Summers' central argument is that we are moving from a world governed by the idea of authority to a world governed by the authority of ideas. He sees history as progressive on a macro-level: a series of cultural advances leading - slowly, and with many interruptions -toward increased human empathy and collective understanding. Which means that, just as we are shocked today by the consciences of our ancestors, we're likely to be looked upon on by our own descendants as barbarians.   

Here, Summers names a few things that he believes will invoke the disgust of historians of the future - poverty; the treatment of children, animals, and the elderly; superstitious approaches to problem-solving. But, he says, when it comes to who and what will actually bring about a new way of seeing the world, the most powerful instigators of social change are:

  • people
  • protests
  • and philosophies -- "better thinking than the thinking that came before."
  • Tell us: how will our world be remembered?

    To subscribe to the Floating University course "Great Big Ideas," click here.

    Related Articles

    Scientists discover what caused the worst mass extinction ever

    How a cataclysm worse than what killed the dinosaurs destroyed 90 percent of all life on Earth.

    Credit: Ron Miller
    Surprising Science

    While the demise of the dinosaurs gets more attention as far as mass extinctions go, an even more disastrous event called "the Great Dying” or the “End-Permian Extinction” happened on Earth prior to that. Now scientists discovered how this cataclysm, which took place about 250 million years ago, managed to kill off more than 90 percent of all life on the planet.

    Keep reading Show less

    Why we're so self-critical of ourselves after meeting someone new

    A new study discovers the “liking gap” — the difference between how we view others we’re meeting for the first time, and the way we think they’re seeing us.

    New acquaintances probably like you more than you think. (Photo by Simone Joyner/Getty Images)
    Surprising Science

    We tend to be defensive socially. When we meet new people, we’re often concerned with how we’re coming off. Our anxiety causes us to be so concerned with the impression we’re creating that we fail to notice that the same is true of the other person as well. A new study led by Erica J. Boothby, published on September 5 in Psychological Science, reveals how people tend to like us more in first encounters than we’d ever suspect.

    Keep reading Show less

    NASA launches ICESat-2 into orbit to track ice changes in Antarctica and Greenland

    Using advanced laser technology, scientists at NASA will track global changes in ice with greater accuracy.
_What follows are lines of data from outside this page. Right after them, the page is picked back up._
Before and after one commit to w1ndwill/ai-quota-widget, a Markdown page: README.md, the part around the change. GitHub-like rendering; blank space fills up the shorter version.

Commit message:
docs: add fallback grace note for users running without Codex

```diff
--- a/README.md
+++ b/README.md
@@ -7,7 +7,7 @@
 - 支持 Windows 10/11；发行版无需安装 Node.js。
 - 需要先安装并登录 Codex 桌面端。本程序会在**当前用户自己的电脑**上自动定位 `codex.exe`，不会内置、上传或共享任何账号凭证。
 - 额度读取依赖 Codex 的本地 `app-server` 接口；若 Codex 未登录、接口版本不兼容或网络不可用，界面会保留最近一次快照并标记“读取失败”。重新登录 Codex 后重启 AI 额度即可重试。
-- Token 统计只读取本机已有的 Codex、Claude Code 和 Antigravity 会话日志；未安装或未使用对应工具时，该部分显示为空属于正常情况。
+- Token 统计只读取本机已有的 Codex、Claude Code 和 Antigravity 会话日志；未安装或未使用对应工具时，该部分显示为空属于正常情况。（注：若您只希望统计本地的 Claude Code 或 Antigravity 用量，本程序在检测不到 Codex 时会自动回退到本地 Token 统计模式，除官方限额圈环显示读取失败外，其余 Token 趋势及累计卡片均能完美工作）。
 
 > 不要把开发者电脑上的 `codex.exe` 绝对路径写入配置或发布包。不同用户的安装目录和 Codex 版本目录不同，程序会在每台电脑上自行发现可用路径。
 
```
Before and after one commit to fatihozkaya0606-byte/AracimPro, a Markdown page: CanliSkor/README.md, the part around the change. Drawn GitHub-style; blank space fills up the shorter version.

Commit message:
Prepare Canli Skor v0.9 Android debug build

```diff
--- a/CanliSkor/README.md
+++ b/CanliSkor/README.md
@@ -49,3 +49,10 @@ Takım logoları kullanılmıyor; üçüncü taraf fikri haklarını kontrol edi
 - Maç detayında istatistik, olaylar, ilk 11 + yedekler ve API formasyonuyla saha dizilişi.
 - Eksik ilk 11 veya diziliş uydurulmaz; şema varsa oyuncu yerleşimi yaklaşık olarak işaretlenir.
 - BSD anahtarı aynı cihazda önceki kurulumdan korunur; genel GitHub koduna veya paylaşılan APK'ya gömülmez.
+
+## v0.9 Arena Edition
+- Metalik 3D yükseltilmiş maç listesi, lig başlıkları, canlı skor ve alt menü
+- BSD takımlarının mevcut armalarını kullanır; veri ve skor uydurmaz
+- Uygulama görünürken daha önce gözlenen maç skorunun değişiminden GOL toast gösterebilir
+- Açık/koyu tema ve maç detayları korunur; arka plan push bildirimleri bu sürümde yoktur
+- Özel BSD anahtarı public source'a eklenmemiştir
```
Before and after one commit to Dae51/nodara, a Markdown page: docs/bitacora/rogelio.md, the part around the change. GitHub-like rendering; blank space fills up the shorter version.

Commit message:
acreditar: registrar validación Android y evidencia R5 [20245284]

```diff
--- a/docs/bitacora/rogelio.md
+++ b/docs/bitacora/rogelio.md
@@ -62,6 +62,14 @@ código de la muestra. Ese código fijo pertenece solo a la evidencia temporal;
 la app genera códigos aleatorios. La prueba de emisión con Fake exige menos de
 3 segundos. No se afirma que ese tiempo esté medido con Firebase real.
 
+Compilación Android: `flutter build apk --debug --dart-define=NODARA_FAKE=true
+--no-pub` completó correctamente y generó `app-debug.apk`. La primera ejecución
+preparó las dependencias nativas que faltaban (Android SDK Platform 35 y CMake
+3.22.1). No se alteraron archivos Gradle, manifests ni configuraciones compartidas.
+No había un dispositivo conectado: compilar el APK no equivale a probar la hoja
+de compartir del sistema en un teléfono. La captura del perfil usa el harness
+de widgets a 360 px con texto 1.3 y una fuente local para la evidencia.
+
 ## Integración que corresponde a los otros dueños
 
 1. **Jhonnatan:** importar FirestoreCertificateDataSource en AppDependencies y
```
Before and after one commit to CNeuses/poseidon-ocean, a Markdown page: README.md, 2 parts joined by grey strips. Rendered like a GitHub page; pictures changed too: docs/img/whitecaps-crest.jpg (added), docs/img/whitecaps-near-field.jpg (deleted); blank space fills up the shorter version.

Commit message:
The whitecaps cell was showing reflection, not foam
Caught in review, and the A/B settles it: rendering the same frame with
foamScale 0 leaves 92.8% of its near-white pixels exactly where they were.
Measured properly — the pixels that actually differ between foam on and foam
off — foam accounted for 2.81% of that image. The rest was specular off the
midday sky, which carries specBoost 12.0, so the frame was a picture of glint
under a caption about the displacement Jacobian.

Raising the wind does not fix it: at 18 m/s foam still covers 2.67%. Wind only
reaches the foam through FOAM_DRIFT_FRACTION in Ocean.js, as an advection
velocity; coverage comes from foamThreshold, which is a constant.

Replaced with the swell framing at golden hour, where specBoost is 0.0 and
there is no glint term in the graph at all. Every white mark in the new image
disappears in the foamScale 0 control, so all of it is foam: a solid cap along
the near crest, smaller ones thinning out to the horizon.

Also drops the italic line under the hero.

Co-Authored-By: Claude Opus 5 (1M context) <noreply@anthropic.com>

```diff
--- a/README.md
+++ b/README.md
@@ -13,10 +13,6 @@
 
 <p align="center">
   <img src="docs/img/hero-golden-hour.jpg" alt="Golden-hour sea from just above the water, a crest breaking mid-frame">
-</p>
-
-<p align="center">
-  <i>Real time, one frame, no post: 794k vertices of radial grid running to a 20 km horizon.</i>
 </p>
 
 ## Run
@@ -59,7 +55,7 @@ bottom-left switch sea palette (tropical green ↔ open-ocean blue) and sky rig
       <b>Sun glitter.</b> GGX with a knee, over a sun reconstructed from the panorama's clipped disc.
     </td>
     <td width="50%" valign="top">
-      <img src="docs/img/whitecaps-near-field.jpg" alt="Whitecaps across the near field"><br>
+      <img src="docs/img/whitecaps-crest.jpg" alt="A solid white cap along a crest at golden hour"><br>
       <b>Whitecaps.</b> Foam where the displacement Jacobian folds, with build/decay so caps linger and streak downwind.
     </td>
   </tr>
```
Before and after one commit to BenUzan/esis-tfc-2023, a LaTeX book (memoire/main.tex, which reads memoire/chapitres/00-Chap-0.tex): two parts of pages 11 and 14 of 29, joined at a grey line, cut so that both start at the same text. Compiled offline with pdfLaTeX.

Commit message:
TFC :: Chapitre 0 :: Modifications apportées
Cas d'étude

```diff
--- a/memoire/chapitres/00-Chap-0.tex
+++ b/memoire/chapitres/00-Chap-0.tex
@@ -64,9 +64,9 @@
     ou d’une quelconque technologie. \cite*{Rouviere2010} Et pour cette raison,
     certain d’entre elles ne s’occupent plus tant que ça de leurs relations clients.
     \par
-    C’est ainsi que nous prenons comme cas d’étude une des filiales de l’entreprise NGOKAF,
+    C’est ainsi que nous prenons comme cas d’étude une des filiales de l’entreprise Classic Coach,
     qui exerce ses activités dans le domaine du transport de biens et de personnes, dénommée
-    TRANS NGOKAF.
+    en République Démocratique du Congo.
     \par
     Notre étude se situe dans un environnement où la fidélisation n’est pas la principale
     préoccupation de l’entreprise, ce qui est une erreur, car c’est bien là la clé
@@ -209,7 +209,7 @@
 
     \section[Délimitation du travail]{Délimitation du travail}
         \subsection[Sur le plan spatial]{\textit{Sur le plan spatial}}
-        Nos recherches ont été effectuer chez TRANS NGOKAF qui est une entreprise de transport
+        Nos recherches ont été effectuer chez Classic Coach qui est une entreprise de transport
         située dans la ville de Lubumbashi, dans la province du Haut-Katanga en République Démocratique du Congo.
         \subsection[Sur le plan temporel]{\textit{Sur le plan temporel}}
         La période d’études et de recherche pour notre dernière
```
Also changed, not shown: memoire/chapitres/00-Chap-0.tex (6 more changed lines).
    Firing three pairs of laser beams 10,000 times per second, the ICESat-2 satellite will measure how long it takes for faint reflections to bounce back from ground and sea ice, allowing scientists to measure the thickness, elevation and extent of global ice

    Leaving from Vandenberg Air Force base in California this coming Saturday, at 8:46 a.m. ET, the Ice, Cloud, and Land Elevation Satellite-2 — or, the "ICESat-2" — is perched atop a United Launch Alliance Delta II rocket, and when it assumes its orbit, it will study ice layers at Earth's poles, using its only payload, the Advance Topographic Laser Altimeter System (ATLAS).

    Keep reading Show less